The social media network LinkedIn can grow into a fantastic resource for strengthening your own personal brand power. Honestly, the value of publishing content via LinkedIn’s platform is absolutely worth the effort if users have a content strategy lined up from the get-go.
But then this question always come up when users are considering to start publishing content on LinkedIn – ” Should I publish long article content or just a short post?”
When I got this question asked, I would always question them back, “Why not both?”. I don’t think this is an either or option.
They can exist together and in fact there is great synergy in leveraging them together. The right question we should ask instead is which one should we priortize more.
So, that’s why this blog is being created to outline the pros and cons so you can make a better decision.
Let’s dive in.
Table of content:
LinkedIn articles are basically longer, in-depth blog liked pieces with characters limit at around 120,000 characters whereas LinkedIn posts are liked shortest format you can use on LinkedIn with characters limit being 3,000 for both your personal profile and company page posts.
Usually people would post and share content about:
To decide on which one you should prioritize on, here are few pros and cons to consider before writing articles and posts for LinkedIn.
Here’s a list of the top pros.

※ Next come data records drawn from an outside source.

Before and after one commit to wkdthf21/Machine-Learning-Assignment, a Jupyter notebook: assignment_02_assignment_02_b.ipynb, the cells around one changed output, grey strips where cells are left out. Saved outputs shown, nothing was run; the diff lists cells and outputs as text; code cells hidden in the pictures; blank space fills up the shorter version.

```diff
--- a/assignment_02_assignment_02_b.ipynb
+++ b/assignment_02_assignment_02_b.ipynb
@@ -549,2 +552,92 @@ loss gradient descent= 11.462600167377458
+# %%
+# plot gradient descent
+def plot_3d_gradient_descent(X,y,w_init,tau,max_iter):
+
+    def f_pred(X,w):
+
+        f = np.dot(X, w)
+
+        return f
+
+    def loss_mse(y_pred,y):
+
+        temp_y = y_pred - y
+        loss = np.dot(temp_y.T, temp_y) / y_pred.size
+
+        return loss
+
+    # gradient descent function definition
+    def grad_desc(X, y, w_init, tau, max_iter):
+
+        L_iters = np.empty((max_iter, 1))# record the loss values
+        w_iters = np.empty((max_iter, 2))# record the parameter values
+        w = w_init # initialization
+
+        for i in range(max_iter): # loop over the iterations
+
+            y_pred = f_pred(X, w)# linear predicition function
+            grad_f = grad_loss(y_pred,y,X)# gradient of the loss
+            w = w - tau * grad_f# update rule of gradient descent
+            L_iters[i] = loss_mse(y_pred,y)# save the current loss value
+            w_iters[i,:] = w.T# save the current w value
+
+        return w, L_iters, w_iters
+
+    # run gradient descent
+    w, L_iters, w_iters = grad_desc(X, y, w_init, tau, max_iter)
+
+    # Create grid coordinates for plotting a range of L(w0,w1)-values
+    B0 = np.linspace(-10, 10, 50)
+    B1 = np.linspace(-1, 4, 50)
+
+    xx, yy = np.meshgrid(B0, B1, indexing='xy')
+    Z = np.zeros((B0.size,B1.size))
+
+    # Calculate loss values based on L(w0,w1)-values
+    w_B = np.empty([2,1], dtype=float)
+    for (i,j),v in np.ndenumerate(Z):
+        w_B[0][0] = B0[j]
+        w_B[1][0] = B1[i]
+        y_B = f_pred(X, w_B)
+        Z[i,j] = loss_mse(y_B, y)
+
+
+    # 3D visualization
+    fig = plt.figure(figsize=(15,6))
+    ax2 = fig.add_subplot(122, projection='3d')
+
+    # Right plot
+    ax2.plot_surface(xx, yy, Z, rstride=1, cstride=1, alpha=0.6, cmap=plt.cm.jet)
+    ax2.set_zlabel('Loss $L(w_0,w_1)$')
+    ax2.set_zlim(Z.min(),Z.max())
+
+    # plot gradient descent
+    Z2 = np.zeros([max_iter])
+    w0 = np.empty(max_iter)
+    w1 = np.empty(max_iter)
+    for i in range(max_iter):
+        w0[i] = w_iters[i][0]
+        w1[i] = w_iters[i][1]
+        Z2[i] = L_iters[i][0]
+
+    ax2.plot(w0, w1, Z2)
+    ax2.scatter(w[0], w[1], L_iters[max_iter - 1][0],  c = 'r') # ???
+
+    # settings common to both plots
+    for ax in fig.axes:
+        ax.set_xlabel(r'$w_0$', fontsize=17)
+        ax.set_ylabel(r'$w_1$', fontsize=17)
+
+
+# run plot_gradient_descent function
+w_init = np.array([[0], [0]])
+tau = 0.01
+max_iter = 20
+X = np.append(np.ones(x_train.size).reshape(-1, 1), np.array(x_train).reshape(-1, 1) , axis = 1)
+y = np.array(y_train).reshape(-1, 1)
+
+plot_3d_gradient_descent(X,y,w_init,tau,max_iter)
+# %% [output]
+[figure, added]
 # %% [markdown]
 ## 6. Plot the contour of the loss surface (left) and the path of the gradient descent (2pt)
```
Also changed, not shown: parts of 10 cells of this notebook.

A significant portion of LinkedIn’s audience spends time on the platform to follow thought leader content. To become a thought leader, users have to publish in-depth and thoughtful content which article would be a great fit.
Along those lines, LinkedIn articles can add another element to your reach because search engines like Google can easily crawl and pick your content to show up on search results.
The alternative is to develop a blog, which is expensive and time-intensive for most professionals, so they turn to platforms like LinkedIn.
LinkedIn gives users access to metrics to gauge whether or not the content is engaging the right readership.
Facebook gives ordinary users no access to metrics unless they use the social network’s ad platform; Twitter at least provides a limited amount of engagement statistics, but LinkedIn gives more detail.
Still, there are several cons of LinkedIn articles too.
Unfortunately, there are few downsides to LinkedIn articles as well.
Since your posts appear in people’s newsfeed, they can easily find your new posts when they open their LinkedIn. Instead for articles, you will need to also publish a new post about your article to let people know you have written one.
While a lot of people always say quality over quantity. But in the current digital media world, you need to balance both. Because with so much content out there, if you don’t produce quality content in a consistent and regular manner, you can be forgotten easier.
And because a good LinkedIn article will take time to produce, you would not be able to publish it as frequently as LinkedIn posts.
Since LinkedIn isn’t a platform built entirely for articles so compared to other sites such as Medium with blogs being their core feature, you can get less organic boost and views with the same long form content.
Below is a good example of book author Jordan Gross having 10.2K Medium followers and 26K LinkedIn followers but getting more than 8.9K engagements from his Medium content compared to 152 likes only from LinkedIn.
While shorter in length, LinkedIn posts can be just as or even more powerful than LinkedIn articles.
The best part about LinkedIn posts is that anyone can create them easily and quickly. In fact, a lot of users on LinkedIn published just text posts and were able to attract tremendous engagements and followers.
LinkedIn posts can be a channel for you to test your ideas because you can get immediate feedback to see if your audience would resonate or not. From content topic, podcast name to event ideas, you can leverage LinkedIn polls to gather some qualitative feedback before investing more time and effort.
Unless someone is a natural-born writer, it’s hard to publish full-length articles several times a week, but posts make it easy for you to publish one tip, one advice or one thing you learn everyday.
The main two cons about posting on LinkedIn are the character limit, and it does not have the long term impact that LinkedIn article has.
Although recently the characters limit of LinkedIn posts have increased from 1,300 to 3,000, but it is still far from being enough for you to publish anything really in-depth.
Usually LinkedIn posts would be booming in the first week then after that, it would be hard for people to find it again on LinkedIn. Whereas your LinkedIn article can still be discovered via Google or from your LinkedIn profile.
As you can see below, my post from 7th May 2021 stopped getting more views and likes after 15th May.
The short answer is make LinkedIn posts be your priority. And when you publish an article, promote it with LinkedIn posts.
Posts can tease readers to click an article, and better yet, you can choose to pick out one tip or one insight from your in-depth article and do a post everyday.
Repurpose your content and leverage what you already have.
In the end, the general idea is to strike a balance between long and short form content to get the most mileage from a LinkedIn marketing strategy.
If you’re serious about leveraging LinkedIn for your business and turn your LinkedIn Connections into paid Clients, join me [in]side Linked Business Academy and start signing your first + next clients on LinkedIn.
Coaches, Entrepreneurs & Corporate Escapees: